If a line in the data below holds the word "Markdown", copy it.

* Supplied records:
◆ ◆ ◆ ◆

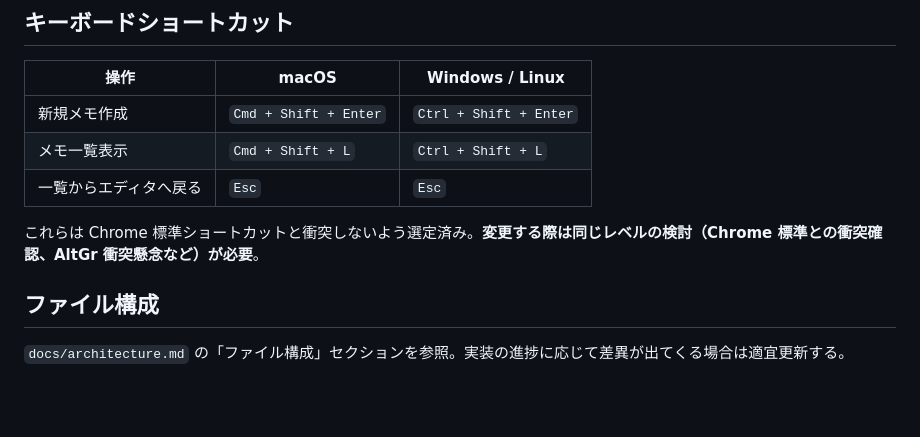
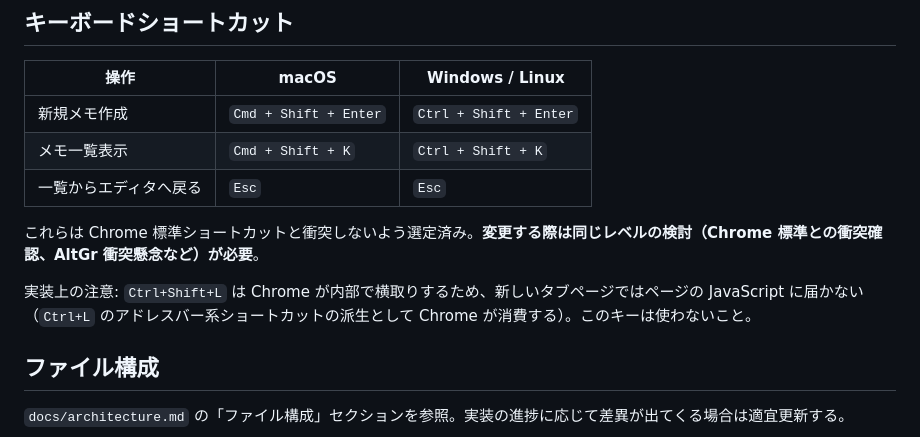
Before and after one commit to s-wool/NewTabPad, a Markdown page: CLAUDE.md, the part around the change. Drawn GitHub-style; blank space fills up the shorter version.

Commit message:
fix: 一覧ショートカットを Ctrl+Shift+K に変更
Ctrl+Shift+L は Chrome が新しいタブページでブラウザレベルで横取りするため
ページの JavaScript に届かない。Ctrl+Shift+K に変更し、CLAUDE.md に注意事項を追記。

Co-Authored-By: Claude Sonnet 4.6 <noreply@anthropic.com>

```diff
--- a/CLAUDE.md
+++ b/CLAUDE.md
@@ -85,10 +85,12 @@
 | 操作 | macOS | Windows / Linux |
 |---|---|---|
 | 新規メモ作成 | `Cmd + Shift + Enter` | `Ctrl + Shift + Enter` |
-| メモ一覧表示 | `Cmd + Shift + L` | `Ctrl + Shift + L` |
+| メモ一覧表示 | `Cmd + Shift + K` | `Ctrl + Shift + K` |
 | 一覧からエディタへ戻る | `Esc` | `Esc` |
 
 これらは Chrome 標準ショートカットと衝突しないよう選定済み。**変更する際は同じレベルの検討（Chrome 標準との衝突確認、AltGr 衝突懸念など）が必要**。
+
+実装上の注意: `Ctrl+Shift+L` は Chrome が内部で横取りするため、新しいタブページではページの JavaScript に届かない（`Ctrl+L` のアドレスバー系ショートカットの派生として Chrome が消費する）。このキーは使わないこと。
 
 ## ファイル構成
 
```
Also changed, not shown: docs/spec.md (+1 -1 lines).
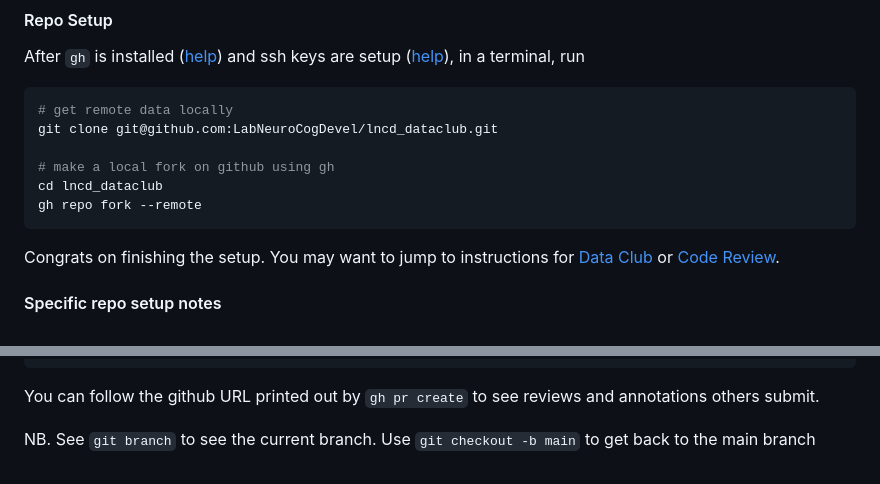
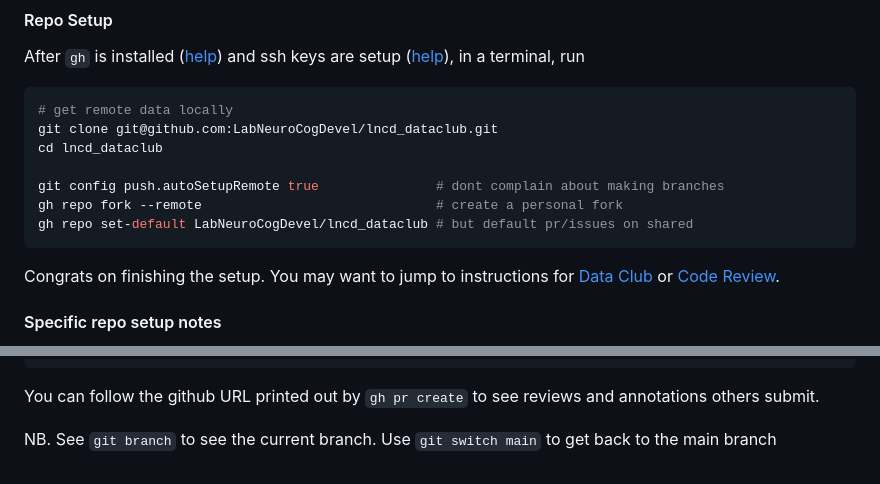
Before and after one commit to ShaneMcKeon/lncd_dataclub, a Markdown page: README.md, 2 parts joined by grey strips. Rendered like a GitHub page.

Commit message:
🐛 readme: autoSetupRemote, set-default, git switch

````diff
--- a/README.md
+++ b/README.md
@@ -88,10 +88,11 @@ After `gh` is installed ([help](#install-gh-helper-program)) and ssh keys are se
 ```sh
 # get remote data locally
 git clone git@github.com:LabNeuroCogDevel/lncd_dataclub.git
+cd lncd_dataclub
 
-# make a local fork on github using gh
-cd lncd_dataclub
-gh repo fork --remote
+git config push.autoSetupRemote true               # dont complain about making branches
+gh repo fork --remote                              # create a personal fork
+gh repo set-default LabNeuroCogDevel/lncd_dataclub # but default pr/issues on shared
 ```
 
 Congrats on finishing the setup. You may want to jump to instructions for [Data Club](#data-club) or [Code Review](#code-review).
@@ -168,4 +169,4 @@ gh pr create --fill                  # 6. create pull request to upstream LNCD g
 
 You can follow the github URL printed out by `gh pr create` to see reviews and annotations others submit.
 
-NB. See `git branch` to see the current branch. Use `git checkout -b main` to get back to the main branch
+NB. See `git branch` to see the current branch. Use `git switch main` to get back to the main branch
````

◆ ◆ ◆ ◆

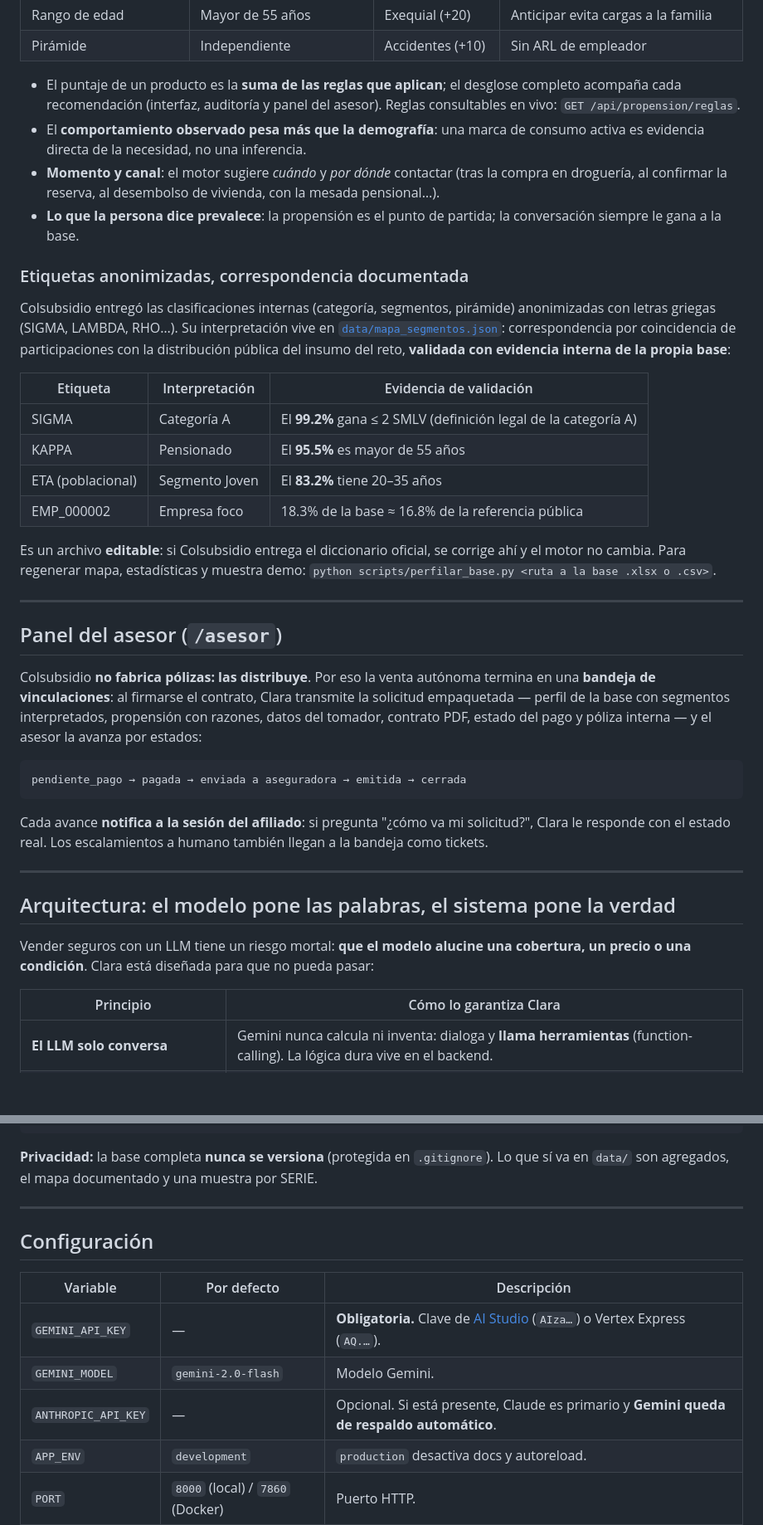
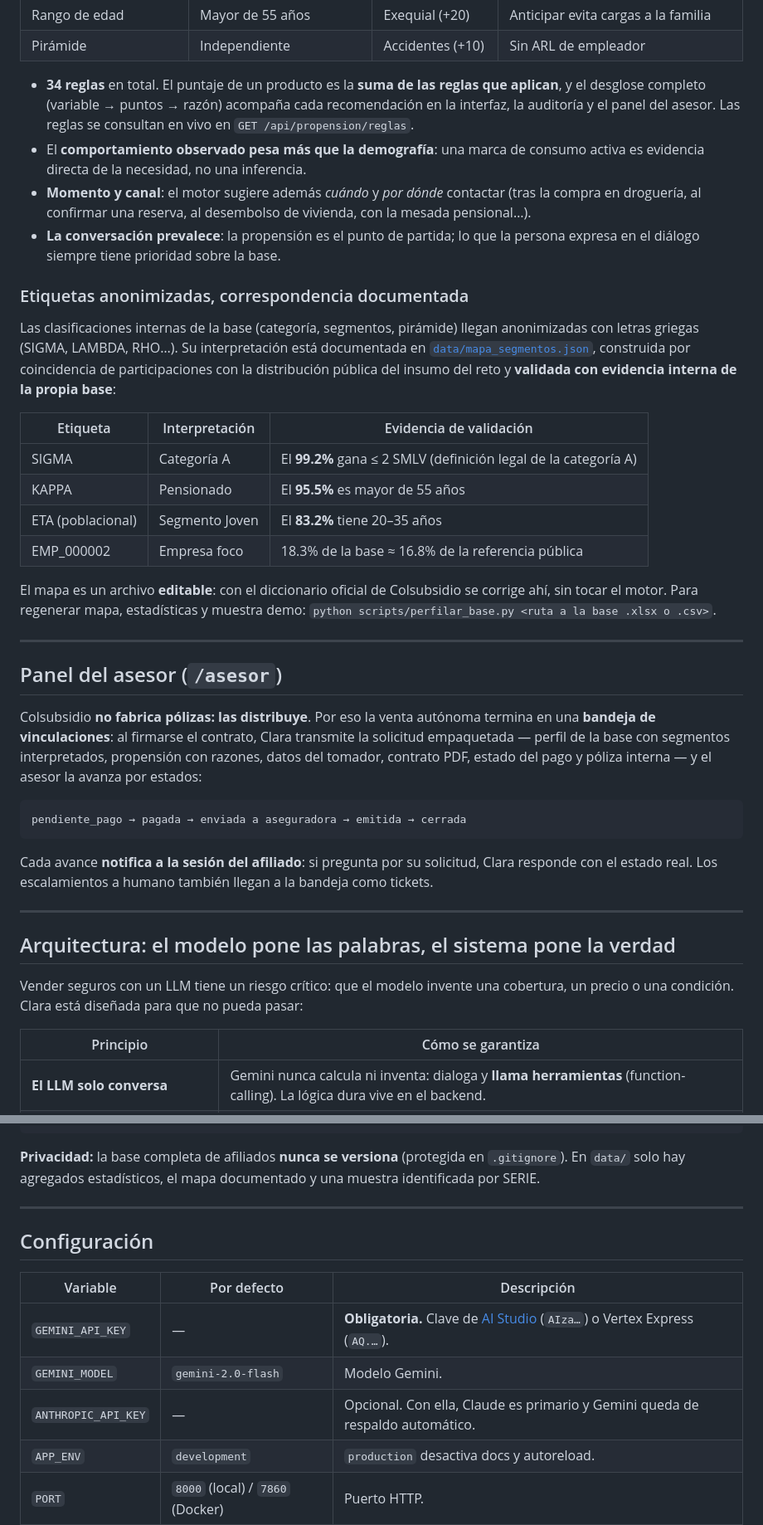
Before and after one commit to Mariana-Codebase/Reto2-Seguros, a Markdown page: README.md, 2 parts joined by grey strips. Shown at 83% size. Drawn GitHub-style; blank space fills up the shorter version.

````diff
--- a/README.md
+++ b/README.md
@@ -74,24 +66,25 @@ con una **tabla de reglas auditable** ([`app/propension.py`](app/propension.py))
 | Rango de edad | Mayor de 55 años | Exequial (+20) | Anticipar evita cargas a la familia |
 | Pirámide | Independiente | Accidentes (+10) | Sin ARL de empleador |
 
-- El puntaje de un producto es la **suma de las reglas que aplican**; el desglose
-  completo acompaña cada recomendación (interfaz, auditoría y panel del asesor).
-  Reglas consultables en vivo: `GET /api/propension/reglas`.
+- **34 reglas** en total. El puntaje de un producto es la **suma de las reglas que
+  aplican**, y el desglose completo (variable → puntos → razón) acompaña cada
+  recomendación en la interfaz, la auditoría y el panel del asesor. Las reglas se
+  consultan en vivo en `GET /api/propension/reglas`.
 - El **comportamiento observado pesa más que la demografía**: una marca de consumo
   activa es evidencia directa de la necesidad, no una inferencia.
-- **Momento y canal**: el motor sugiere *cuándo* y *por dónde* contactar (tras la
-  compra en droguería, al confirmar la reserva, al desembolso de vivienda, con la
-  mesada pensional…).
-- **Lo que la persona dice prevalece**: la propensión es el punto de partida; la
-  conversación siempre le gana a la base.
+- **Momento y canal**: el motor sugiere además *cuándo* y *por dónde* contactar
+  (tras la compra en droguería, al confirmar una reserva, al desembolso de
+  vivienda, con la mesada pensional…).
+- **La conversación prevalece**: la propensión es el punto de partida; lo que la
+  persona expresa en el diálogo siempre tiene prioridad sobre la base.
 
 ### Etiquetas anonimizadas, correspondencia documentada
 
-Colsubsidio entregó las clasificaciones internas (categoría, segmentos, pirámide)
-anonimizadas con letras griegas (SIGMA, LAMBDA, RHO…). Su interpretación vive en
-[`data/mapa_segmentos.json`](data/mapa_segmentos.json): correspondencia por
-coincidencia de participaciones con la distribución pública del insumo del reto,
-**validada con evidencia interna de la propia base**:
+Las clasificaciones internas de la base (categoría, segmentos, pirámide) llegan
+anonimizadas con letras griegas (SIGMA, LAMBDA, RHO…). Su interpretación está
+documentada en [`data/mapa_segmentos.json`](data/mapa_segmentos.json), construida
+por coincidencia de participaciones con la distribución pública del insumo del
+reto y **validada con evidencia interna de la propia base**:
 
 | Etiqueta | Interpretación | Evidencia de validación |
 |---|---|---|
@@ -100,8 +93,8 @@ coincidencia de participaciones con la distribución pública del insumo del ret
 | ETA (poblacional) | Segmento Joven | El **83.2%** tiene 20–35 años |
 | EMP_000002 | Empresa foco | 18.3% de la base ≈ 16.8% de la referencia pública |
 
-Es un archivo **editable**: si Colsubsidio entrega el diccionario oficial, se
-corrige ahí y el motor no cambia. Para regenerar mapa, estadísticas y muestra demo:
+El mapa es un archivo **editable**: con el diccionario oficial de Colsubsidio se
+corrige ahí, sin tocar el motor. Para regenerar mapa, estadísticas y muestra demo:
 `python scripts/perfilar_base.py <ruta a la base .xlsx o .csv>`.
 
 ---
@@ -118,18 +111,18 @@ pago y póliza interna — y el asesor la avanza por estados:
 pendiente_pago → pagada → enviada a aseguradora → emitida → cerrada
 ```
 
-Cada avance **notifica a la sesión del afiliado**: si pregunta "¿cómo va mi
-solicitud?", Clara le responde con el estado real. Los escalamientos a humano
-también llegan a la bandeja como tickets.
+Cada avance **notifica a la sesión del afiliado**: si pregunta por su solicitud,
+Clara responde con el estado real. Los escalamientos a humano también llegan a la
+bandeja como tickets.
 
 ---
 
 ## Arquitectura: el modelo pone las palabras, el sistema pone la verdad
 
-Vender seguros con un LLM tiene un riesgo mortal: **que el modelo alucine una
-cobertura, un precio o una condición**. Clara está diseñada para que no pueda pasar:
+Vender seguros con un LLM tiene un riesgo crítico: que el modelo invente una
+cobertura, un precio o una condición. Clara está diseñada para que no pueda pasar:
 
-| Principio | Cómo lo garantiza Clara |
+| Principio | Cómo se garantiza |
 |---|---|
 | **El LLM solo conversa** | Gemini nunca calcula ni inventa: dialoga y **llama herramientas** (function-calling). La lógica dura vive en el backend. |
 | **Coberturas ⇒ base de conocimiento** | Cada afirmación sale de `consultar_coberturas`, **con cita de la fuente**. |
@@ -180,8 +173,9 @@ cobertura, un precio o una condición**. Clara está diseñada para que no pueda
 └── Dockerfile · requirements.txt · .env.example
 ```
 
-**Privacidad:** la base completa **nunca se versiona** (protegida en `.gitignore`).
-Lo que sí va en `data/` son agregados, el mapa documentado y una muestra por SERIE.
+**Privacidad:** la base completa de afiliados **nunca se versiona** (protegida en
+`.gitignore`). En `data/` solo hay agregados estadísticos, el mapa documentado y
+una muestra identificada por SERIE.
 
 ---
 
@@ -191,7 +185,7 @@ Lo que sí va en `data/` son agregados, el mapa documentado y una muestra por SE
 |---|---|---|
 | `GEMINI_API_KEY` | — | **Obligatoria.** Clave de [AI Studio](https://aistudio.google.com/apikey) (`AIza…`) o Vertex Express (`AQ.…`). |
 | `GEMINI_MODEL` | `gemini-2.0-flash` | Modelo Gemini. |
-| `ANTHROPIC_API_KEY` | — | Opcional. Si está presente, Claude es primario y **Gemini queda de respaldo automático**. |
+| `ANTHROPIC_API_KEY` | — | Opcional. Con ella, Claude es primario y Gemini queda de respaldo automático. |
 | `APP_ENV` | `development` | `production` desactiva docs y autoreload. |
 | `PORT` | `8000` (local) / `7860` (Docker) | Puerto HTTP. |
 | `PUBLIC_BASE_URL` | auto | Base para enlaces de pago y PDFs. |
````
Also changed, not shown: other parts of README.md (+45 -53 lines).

◆ ◆ ◆ ◆

* Response below:
Before and after one commit to s-wool/NewTabPad, a Markdown page: CLAUDE.md, the part around the change. Drawn GitHub-style; blank space fills up the shorter version.
Before and after one commit to ShaneMcKeon/lncd_dataclub, a Markdown page: README.md, 2 parts joined by grey strips. Rendered like a GitHub page.
Before and after one commit to Mariana-Codebase/Reto2-Seguros, a Markdown page: README.md, 2 parts joined by grey strips. Shown at 83% size. Drawn GitHub-style; blank space fills up the shorter version.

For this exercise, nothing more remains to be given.